Eprice have had reports of the NB550d before but on the 25th Jan a new report was posted that included PCMark05 scores. Unfortunately the device used is an engineering test sample with a single-core C-30 APU inside so bear that in mind. The report does links to a Cinebench mark of 1271 for the C-50 CPU, however. For the Atom N550 CPU i’ve found cinebench scores of 1504 and 1461 and 1444 – An average 15% more.
It’s an interesting Crystal Mark score. The total is about the same as I’ve seen on two Atom N550 based devices but the CPU score is down, especial for the ALU tests. Below is a result I took from an Acer D255. (Atom N550.) I saw similar results on a Samsung N350.
Overall then, were seeing the C-50 CPU score lower than the Atom N550 .
It’s not the complete picture of course (Graphics and video decoding on the C-50 APU is in another performance bracket altogether!) but for those wanting to number-crunch on a netbook, these results should help you decide.
With my requirements firmly in the ‘office’ space with a view to some low-end video editing, I’d choose the dual-core Atom-based devices. What about you?
The two pdfs focus on the benefits of high performance graphics and multiple cores in mobile computing. While I’m yet to be convinced that I need 1080p decoding and gaming graphics on my mobile computer, I do see that improved user interfaces and acceleration of some elements of the web page and web application process is beneficial. After reading the reports I’ve also come away with positive thoughts about multicore computing as a way to save battery life. The theory is simple – high clockrates need higher voltages and more power in exponentially rising amounts and so running two cores at a lower clock to complete the same task can result in power savings.

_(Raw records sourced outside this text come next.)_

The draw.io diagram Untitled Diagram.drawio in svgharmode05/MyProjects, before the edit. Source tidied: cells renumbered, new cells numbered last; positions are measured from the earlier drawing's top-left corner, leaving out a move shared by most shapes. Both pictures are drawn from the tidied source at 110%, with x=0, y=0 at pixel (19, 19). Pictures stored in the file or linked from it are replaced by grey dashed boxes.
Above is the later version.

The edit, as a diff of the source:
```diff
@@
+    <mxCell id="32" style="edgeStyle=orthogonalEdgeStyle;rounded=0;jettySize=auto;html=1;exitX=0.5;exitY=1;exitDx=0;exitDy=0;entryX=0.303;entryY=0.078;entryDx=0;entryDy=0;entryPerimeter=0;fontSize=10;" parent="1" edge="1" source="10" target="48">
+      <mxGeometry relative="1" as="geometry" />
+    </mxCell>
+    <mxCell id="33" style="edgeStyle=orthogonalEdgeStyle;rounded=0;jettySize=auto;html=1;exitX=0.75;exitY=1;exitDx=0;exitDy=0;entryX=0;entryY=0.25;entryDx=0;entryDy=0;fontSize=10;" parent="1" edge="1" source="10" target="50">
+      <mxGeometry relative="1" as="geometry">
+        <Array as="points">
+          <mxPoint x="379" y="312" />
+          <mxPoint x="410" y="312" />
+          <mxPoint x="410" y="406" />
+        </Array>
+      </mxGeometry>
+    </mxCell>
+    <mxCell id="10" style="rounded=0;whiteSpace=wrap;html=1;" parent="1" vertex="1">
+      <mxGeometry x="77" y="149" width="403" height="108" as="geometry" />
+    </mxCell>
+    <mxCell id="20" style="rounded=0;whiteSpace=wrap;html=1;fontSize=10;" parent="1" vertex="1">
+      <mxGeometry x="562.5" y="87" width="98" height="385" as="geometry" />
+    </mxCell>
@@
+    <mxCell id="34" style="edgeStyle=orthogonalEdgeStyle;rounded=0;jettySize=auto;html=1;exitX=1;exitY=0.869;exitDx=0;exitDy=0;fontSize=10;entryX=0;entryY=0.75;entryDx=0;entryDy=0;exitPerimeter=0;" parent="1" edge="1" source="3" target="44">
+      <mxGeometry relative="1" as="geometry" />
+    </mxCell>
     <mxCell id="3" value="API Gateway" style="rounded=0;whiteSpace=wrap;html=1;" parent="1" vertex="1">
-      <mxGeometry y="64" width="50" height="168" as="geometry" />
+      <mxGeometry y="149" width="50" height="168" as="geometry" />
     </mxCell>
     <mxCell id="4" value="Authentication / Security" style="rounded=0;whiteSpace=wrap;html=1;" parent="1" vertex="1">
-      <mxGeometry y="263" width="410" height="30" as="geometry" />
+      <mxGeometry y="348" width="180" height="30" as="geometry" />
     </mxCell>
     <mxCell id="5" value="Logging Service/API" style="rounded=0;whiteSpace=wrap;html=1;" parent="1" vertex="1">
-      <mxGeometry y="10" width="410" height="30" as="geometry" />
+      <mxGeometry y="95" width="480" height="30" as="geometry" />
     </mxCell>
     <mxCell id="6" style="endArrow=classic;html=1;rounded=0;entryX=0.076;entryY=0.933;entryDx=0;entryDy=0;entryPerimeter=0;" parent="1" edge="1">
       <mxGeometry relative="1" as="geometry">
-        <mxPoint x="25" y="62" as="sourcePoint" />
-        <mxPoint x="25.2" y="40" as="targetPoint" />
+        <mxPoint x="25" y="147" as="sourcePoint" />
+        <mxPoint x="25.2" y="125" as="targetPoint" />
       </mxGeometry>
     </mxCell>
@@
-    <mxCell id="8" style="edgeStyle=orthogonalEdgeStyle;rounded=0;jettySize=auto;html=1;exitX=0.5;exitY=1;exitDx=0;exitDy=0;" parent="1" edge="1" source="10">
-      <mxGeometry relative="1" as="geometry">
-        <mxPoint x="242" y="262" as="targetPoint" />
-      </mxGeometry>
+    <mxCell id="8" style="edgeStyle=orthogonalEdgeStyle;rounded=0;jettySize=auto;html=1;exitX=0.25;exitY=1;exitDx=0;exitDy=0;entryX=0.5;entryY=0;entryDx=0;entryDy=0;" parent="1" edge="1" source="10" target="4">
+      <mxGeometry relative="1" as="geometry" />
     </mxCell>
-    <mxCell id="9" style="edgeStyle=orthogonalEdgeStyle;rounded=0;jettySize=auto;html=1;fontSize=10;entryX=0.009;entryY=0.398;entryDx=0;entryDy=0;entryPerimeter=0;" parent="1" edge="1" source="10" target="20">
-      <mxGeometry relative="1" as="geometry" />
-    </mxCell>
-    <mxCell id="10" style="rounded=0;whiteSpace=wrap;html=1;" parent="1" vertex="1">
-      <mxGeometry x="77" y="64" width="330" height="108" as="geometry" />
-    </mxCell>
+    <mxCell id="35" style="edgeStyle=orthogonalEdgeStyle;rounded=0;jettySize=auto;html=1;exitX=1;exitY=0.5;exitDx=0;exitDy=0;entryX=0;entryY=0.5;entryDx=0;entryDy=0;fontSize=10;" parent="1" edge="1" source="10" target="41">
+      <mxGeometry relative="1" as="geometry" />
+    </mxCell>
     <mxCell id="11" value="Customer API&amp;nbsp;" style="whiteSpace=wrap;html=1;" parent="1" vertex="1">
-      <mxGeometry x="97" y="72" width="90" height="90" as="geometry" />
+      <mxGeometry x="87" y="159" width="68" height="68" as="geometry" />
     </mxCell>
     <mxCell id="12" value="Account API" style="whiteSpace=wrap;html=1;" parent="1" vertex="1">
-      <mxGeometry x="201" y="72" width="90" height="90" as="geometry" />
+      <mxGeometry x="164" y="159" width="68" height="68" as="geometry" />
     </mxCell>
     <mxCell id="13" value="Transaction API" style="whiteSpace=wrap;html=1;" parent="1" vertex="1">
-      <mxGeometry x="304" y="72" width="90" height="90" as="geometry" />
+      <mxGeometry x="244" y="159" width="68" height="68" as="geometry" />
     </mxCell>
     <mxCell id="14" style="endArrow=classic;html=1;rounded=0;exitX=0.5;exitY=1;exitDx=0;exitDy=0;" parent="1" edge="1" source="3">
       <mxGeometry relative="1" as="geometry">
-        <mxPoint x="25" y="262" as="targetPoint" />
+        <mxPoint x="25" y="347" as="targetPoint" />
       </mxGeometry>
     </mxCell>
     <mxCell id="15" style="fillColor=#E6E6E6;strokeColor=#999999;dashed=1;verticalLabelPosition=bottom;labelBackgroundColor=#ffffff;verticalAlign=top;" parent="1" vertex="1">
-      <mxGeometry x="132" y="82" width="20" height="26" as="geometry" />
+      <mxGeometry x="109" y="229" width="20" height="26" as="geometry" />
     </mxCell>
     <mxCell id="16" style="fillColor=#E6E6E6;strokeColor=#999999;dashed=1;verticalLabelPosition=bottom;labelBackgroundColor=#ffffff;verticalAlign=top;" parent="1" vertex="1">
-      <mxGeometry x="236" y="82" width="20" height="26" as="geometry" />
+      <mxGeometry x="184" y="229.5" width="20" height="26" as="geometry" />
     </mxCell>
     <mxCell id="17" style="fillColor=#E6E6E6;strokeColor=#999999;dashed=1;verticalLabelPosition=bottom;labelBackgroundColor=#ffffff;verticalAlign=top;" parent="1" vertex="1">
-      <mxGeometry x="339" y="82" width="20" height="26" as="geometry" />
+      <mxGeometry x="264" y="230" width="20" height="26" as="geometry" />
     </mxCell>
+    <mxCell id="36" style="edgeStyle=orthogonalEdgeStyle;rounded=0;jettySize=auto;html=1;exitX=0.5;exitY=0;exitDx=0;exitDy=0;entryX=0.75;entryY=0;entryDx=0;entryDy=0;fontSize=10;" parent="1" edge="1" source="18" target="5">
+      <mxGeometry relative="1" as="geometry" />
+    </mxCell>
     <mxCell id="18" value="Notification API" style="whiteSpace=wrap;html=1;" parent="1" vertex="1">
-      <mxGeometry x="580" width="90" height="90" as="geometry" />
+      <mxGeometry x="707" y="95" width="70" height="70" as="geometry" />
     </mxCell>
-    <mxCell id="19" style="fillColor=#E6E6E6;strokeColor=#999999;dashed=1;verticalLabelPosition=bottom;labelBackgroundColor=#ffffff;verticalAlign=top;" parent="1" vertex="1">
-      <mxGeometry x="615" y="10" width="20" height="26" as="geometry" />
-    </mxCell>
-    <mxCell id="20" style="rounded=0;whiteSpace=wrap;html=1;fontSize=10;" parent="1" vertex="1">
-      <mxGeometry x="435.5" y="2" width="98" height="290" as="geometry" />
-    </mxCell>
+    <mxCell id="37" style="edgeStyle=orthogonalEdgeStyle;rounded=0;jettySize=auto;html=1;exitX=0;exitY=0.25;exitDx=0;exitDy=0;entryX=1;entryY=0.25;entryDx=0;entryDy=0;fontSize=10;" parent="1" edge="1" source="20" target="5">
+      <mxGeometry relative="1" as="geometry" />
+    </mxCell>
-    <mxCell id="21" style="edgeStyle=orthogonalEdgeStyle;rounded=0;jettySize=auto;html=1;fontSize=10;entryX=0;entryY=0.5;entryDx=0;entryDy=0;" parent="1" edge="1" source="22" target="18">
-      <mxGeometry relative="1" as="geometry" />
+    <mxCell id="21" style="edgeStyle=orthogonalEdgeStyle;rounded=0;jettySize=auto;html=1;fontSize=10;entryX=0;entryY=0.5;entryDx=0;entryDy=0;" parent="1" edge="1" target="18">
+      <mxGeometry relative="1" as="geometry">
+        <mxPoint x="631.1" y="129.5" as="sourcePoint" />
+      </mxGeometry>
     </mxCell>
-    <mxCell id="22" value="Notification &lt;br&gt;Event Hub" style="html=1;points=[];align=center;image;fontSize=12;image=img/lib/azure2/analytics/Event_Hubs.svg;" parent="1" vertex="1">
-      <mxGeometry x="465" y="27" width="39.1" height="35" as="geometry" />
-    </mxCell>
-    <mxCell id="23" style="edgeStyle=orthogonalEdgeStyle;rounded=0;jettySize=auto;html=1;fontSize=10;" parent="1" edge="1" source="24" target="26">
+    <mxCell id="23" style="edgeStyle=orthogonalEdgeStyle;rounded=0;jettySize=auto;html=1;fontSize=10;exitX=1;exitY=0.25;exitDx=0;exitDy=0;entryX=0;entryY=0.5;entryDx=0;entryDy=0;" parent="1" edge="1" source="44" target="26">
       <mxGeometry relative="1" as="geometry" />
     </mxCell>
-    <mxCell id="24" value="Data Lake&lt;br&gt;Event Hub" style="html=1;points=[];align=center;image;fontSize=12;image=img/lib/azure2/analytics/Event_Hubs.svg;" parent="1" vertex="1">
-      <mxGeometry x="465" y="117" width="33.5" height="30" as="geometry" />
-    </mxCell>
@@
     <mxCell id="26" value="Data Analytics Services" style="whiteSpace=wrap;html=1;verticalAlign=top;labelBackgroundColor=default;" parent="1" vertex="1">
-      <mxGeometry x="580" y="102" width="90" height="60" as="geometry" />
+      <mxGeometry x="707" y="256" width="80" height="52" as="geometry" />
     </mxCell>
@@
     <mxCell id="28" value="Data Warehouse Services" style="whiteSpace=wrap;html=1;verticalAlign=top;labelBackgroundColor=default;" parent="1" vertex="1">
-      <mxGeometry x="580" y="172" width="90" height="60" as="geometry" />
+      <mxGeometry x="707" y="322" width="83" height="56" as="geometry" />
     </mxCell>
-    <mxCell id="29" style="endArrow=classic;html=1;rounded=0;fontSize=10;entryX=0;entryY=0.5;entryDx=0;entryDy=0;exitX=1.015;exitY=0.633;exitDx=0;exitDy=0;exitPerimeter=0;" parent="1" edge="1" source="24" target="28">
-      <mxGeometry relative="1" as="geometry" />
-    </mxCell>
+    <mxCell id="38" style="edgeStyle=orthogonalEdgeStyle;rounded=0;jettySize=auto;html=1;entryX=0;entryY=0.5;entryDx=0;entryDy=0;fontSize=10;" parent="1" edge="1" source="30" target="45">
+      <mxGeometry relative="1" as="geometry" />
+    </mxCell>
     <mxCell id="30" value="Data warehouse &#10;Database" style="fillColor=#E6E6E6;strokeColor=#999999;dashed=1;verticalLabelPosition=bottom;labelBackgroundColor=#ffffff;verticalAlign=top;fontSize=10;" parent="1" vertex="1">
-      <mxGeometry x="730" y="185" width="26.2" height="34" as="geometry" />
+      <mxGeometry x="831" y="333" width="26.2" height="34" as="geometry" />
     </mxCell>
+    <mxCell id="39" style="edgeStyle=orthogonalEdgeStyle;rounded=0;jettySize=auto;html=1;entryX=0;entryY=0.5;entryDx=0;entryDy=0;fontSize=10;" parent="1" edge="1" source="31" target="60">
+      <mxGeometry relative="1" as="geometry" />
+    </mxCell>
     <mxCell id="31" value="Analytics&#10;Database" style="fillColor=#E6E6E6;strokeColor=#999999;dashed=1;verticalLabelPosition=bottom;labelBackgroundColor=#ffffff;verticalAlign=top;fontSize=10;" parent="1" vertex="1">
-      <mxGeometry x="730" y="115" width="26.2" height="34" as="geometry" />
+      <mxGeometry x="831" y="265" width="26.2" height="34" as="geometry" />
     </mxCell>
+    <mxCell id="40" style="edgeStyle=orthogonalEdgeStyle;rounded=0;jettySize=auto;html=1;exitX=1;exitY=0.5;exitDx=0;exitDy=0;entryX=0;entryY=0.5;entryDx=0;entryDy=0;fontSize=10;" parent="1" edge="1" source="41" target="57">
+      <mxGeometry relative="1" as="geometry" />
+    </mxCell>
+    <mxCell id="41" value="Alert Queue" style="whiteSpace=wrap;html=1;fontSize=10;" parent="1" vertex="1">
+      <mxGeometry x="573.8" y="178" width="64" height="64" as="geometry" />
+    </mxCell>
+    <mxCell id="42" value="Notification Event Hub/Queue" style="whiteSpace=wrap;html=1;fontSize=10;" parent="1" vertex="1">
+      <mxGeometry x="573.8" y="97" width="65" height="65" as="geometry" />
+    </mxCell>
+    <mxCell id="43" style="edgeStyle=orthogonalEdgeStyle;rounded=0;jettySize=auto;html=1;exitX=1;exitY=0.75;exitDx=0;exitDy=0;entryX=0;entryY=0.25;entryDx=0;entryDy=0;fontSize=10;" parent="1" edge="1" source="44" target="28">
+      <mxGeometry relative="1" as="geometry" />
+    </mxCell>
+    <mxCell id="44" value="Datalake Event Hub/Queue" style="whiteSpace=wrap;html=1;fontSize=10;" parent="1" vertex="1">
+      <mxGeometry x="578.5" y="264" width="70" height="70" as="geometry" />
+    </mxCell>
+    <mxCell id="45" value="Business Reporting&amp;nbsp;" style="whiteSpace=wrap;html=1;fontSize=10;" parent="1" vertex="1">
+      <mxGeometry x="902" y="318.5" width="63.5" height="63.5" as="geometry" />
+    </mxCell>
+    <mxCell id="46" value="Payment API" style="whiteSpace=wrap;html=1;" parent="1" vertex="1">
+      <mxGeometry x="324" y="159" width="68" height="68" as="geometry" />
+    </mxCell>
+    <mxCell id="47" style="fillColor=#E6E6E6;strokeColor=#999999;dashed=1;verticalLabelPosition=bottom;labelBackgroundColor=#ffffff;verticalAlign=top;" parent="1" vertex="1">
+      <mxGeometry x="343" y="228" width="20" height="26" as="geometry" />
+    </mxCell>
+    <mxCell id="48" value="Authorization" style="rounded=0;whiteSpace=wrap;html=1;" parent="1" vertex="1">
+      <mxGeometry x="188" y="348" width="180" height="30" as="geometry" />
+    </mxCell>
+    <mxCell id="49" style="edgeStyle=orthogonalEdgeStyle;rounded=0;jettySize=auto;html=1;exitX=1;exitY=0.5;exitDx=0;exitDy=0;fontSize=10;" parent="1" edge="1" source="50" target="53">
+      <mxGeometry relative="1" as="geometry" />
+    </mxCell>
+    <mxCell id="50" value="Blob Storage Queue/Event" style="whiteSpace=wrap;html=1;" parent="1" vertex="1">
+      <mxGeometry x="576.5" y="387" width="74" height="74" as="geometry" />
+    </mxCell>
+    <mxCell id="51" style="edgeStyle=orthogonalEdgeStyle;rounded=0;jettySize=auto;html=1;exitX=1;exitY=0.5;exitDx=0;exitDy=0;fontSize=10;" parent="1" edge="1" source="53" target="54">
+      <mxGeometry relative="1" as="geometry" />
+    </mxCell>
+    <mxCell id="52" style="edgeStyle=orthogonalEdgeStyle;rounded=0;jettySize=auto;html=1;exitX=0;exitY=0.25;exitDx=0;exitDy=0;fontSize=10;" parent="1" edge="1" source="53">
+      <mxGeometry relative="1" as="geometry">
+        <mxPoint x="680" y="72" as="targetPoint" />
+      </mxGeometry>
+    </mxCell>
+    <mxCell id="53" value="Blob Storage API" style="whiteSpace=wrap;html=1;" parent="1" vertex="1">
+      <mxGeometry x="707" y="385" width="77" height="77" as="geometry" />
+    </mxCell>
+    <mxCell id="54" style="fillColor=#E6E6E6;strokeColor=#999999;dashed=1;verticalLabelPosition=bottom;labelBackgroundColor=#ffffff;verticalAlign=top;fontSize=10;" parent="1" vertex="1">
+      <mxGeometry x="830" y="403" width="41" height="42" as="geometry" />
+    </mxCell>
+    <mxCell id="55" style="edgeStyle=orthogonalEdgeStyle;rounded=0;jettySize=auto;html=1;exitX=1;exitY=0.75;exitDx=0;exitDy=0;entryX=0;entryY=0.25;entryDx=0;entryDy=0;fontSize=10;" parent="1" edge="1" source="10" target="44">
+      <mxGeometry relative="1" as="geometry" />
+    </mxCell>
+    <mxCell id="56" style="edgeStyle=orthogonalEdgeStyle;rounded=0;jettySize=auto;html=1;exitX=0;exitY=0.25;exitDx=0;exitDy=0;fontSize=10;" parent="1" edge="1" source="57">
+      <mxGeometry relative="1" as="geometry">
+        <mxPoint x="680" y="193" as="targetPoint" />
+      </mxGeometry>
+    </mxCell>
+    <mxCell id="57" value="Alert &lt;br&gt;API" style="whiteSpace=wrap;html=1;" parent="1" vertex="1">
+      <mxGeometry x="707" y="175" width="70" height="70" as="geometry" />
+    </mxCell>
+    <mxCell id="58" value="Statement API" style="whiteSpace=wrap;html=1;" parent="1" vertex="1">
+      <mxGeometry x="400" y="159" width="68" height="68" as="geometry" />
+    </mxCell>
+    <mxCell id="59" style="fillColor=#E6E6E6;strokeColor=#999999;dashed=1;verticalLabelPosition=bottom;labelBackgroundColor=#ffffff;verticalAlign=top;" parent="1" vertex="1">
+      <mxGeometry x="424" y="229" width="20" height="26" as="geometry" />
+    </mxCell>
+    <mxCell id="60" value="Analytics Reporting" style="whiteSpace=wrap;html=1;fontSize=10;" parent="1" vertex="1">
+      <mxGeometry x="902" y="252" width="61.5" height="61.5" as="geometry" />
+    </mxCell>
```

In podcast 63 at Meetmobility, Al Sutton of Funky Android, an Android consulting company, highlighted why he thought Honeycomb would appear on phones. His theory is based on the fact that Honeycomb is the first version of Android to be built with multicore platforms in mind and the supephones will therefore benefit. The Dalvik environment that applications run in is multicore-aware and will attempt to use multiple cores to speed up (and lower the power cost) of jobs that run in it. That feature alone could help every application running on Android without any programming changes in the application. With smartphones heading in the multicore direction, Honeycomb brings advantages and unless there’s a new multicore aware version in the 2.x branch, Honeycomb could be the way to go for multicore smartphones.
So why don’t silicon experts Intel use multiple cores in their Moorestown platform? The platform runs up to 1.8Ghz I understand so wouldn’t it be better to run 2 cores at, say, 1Ghz? Cost of silicon, size and complexity are probably in the equation and there’s probably a marketing advantage in using a higher clockrate but you would think that if this theory of more cores x lower clock=less power is true, Intel would be doing it too considering how badly they want to get into smartphones. Perhaps it is because much of the software out there isn’t truly multi-threading enabled and the advantages are limited. Where a program runs on multiple cores at a lower clockrate but only utilises one it means that the operation takes longer to run and the system can’t get into an idle state as quickly and the power used is way higher. Just leaving a wifi and screen on for a small extra time will negate any potential advantage.
It’s complex stuff but my feeling right now is that multiple cores are going to bring advantages. We’ll see, in time, if the Honeycomb-for-superphones theory is correct and we’ll see if Intel goes that route for Moorestown and Medfield too.